What you will do: Restate each entry exactly, without pictures.

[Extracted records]
Start of Block

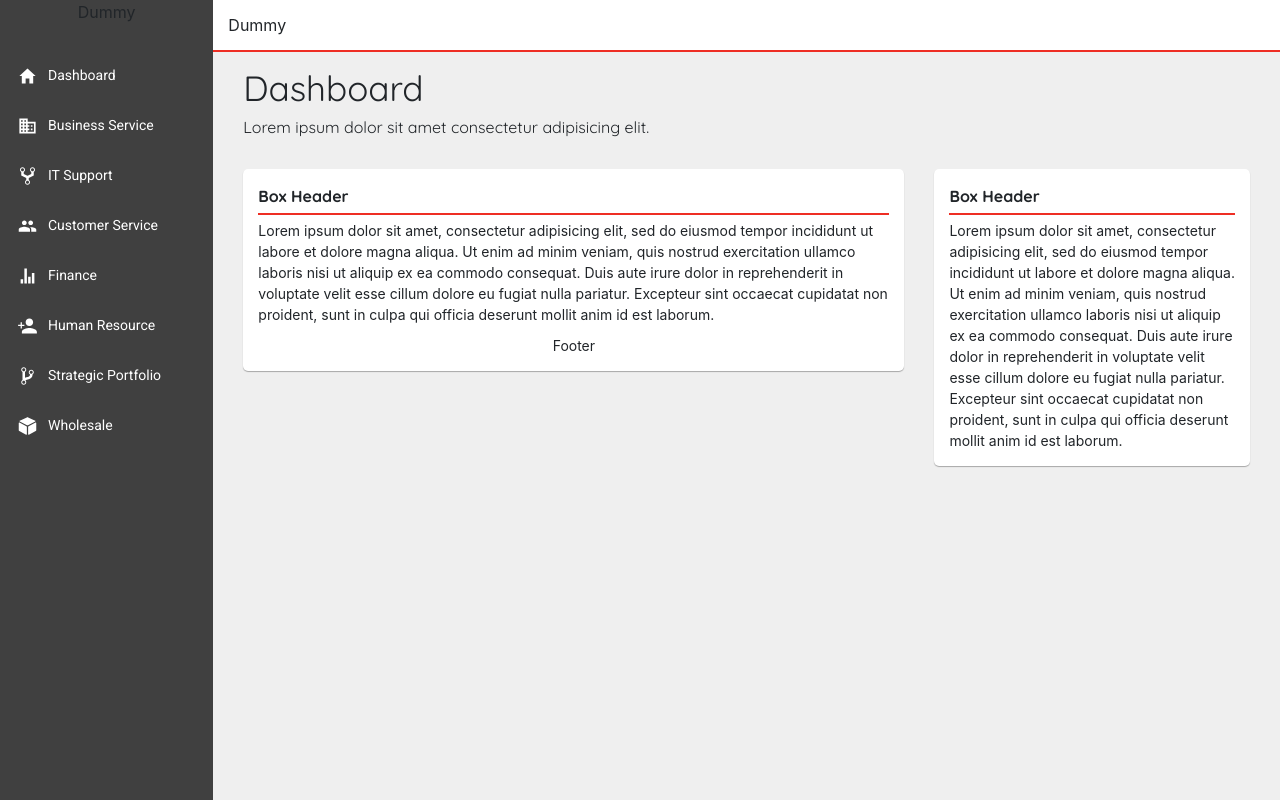
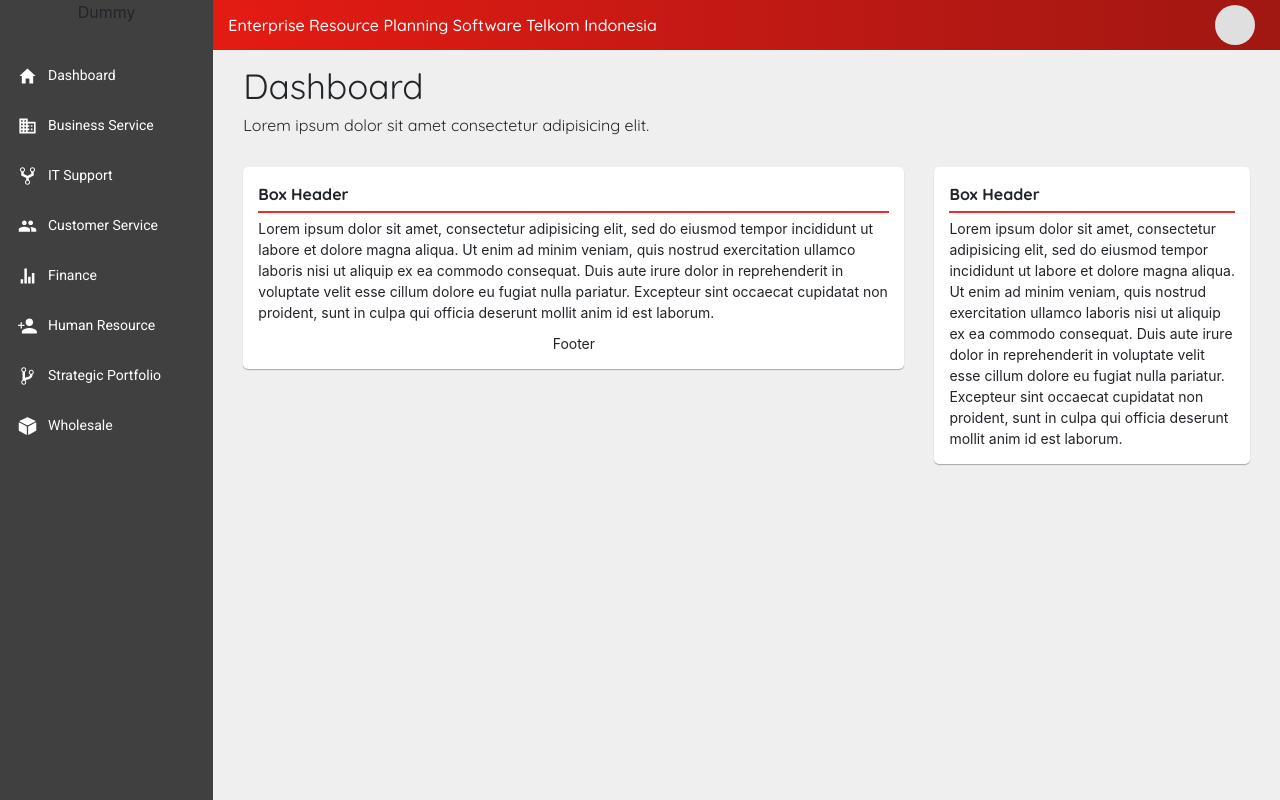
Before and after one commit to if4007-telkomuniv/sisfo_4007, a CodeIgniter app: the page made by application/views/template.php in a window 1280 px wide. Run offline with CodeIgniter, Linux system fonts and the light colour scheme; some libraries are stand-ins or nearby versions.

Commit message:
Add Popup for Logout and Profile Button

```diff
--- a/application/views/base_layout/topmenu.php
+++ b/application/views/base_layout/topmenu.php
@@ -1,9 +1,45 @@
 <div class="col-12 top-menu-container">
   <div class="row no-gutters">
-    <div class="top-menu">
-      <div class="bar">
-        Dummy
+    <div class="col-10">
+      <div class="top-menu">
+        <div class="bar">
+          Enterprise Resource Planning Software Telkom Indonesia
+        </div>
+      </div>
+    </div>
+    <div class="col-2">
+      <div class="top-menu">
+        <div class="bar force-right">
+          <a href="#popup_toggle" data-toggle="custom_popup">
+            <div class="profile-picture"></div>
+          </a>
+        </div>
+        <div class="bar force-right">
+          <div id="popup_toggle" class="collapse profile-popup">
+            <div class="profile-popup-body">
+              <div class="picture"></div>
+              <div class="name">
+                Lorem ipsum dolor
+              </div>
+              <a href="<?php echo base_url()."logout"?>">
+                <div class="logout">
+                  Logout
+                </div>
+              </a>
+            </div>
+          </div>
+        </div>
       </div>
     </div>
   </div>
 </div>
+
+<!-- Script for toggle menu popup -->
+<script>
+  $.each($("[data-toggle=custom_popup]"), function(i, v) {
+    $(this).on("click", function(e) {
+      e.preventDefault();
+      $($(this).attr("href")).toggle();
+    })
+  });
+</script>
--- a/css/base_styles.css
+++ b/css/base_styles.css
@@ -79,8 +79,11 @@ nav .sidebar .menu ul li text {
 }
 
 .top-menu-container {
-  background: white;
-  border-bottom: 2px solid #EE2E24;
+  background-image: linear-gradient(to right, #e41b13, #d31a13, #c21913, #b11813, #a11712);
+  color: #fff;
+  font-family: "Quicksand", sans-serif;
+  font-weight: 500;
+  z-index: 10;
 }
 
 .top-menu {
@@ -92,6 +95,66 @@ nav .sidebar .menu ul li text {
   position: absolute;
   top: 50%;
   transform: translateY(-50%);
+}
+
+.top-menu .bar.force-right {
+  position: absolute;
+  right: 10px;
+}
+
+.top-menu .bar .profile-picture {
+  height: 40px;
+  width: 40px;
+  border-radius: 50%;
+  background: #dfdfdf;
+}
+
+.top-menu .bar.force-right .profile-popup {
+  top: 25px;
+  width: 300px;
+  position: absolute;
+  right: 0;
+  border-radius: 0 0 5px 5px;
+  background-color: #fff;
+  box-shadow: 0 0 10px rgba(0, 0, 0, .4);
+  color: #191919;
+  padding: 10px;
+}
+
+.top-menu .bar.force-right .profile-popup-body {
+  text-align: center;
+}
+
+.top-menu .bar.force-right .profile-popup-body a {
+  color: #fff;
+  text-decoration: none;
+}
+
+.top-menu .bar.force-right .profile-popup-body .picture {
+  margin: 0 auto;
+  border-radius: 50%;
+  height: 80px;
+  width: 80px;
+  background-color: #dfdfdf;
+  margin: 15px auto;
+}
+.top-menu .bar.force-right .profile-popup-body .text {
+  margin-top: 25px;
+  font-family: "Quicksand", sans-serif;
+  font-size: 14px;
+  font-weight: 400;
+}
+
+.top-menu .bar.force-right .profile-popup-body .logout {
+  font-size: 14px;
+  margin-top: 10px;
+  padding: 5px;
+  border-radius: 5px;
+  background-image: linear-gradient(to right, #e41b13, #d31a13, #c21913, #b11813, #a11712);
+}
+
+.top-menu .bar.force-right .profile-popup-body .logout:hover {
+  background-image: linear-gradient(to right, #1976d2, #036dd1, #0063d0, #0059ce, #0b4ecb);
 }
 
 /* Main Wrapper */
```
Also changed, not shown: images/background.png (deleted).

End of Block

Answer section:
Before and after one commit to if4007-telkomuniv/sisfo_4007, a CodeIgniter app: the page made by application/views/template.php in a window 1280 px wide. Run offline with CodeIgniter, Linux system fonts and the light colour scheme; some libraries are stand-ins or nearby versions.

Commit message:
Add Popup for Logout and Profile Button

```diff
--- a/application/views/base_layout/topmenu.php
+++ b/application/views/base_layout/topmenu.php
@@ -1,9 +1,45 @@
 <div class="col-12 top-menu-container">
   <div class="row no-gutters">
-    <div class="top-menu">
-      <div class="bar">
-        Dummy
+    <div class="col-10">
+      <div class="top-menu">
+        <div class="bar">
+          Enterprise Resource Planning Software Telkom Indonesia
+        </div>
+      </div>
+    </div>
+    <div class="col-2">
+      <div class="top-menu">
+        <div class="bar force-right">
+          <a href="#popup_toggle" data-toggle="custom_popup">
+            <div class="profile-picture"></div>
+          </a>
+        </div>
+        <div class="bar force-right">
+          <div id="popup_toggle" class="collapse profile-popup">
+            <div class="profile-popup-body">
+              <div class="picture"></div>
+              <div class="name">
+                Lorem ipsum dolor
+              </div>
+              <a href="<?php echo base_url()."logout"?>">
+                <div class="logout">
+                  Logout
+                </div>
+              </a>
+            </div>
+          </div>
+        </div>
       </div>
     </div>
   </div>
 </div>
+
+<!-- Script for toggle menu popup -->
+<script>
+  $.each($("[data-toggle=custom_popup]"), function(i, v) {
+    $(this).on("click", function(e) {
+      e.preventDefault();
+      $($(this).attr("href")).toggle();
+    })
+  });
+</script>
--- a/css/base_styles.css
+++ b/css/base_styles.css
@@ -79,8 +79,11 @@ nav .sidebar .menu ul li text {
 }
 
 .top-menu-container {
-  background: white;
-  border-bottom: 2px solid #EE2E24;
+  background-image: linear-gradient(to right, #e41b13, #d31a13, #c21913, #b11813, #a11712);
+  color: #fff;
+  font-family: "Quicksand", sans-serif;
+  font-weight: 500;
+  z-index: 10;
 }
 
 .top-menu {
@@ -92,6 +95,66 @@ nav .sidebar .menu ul li text {
   position: absolute;
   top: 50%;
   transform: translateY(-50%);
+}
+
+.top-menu .bar.force-right {
+  position: absolute;
+  right: 10px;
+}
+
+.top-menu .bar .profile-picture {
+  height: 40px;
+  width: 40px;
+  border-radius: 50%;
+  background: #dfdfdf;
+}
+
+.top-menu .bar.force-right .profile-popup {
+  top: 25px;
+  width: 300px;
+  position: absolute;
+  right: 0;
+  border-radius: 0 0 5px 5px;
+  background-color: #fff;
+  box-shadow: 0 0 10px rgba(0, 0, 0, .4);
+  color: #191919;
+  padding: 10px;
+}
+
+.top-menu .bar.force-right .profile-popup-body {
+  text-align: center;
+}
+
+.top-menu .bar.force-right .profile-popup-body a {
+  color: #fff;
+  text-decoration: none;
+}
+
+.top-menu .bar.force-right .profile-popup-body .picture {
+  margin: 0 auto;
+  border-radius: 50%;
+  height: 80px;
+  width: 80px;
+  background-color: #dfdfdf;
+  margin: 15px auto;
+}
+.top-menu .bar.force-right .profile-popup-body .text {
+  margin-top: 25px;
+  font-family: "Quicksand", sans-serif;
+  font-size: 14px;
+  font-weight: 400;
+}
+
+.top-menu .bar.force-right .profile-popup-body .logout {
+  font-size: 14px;
+  margin-top: 10px;
+  padding: 5px;
+  border-radius: 5px;
+  background-image: linear-gradient(to right, #e41b13, #d31a13, #c21913, #b11813, #a11712);
+}
+
+.top-menu .bar.force-right .profile-popup-body .logout:hover {
+  background-image: linear-gradient(to right, #1976d2, #036dd1, #0063d0, #0059ce, #0b4ecb);
 }
 
 /* Main Wrapper */
```
Also changed, not shown: images/background.png (deleted).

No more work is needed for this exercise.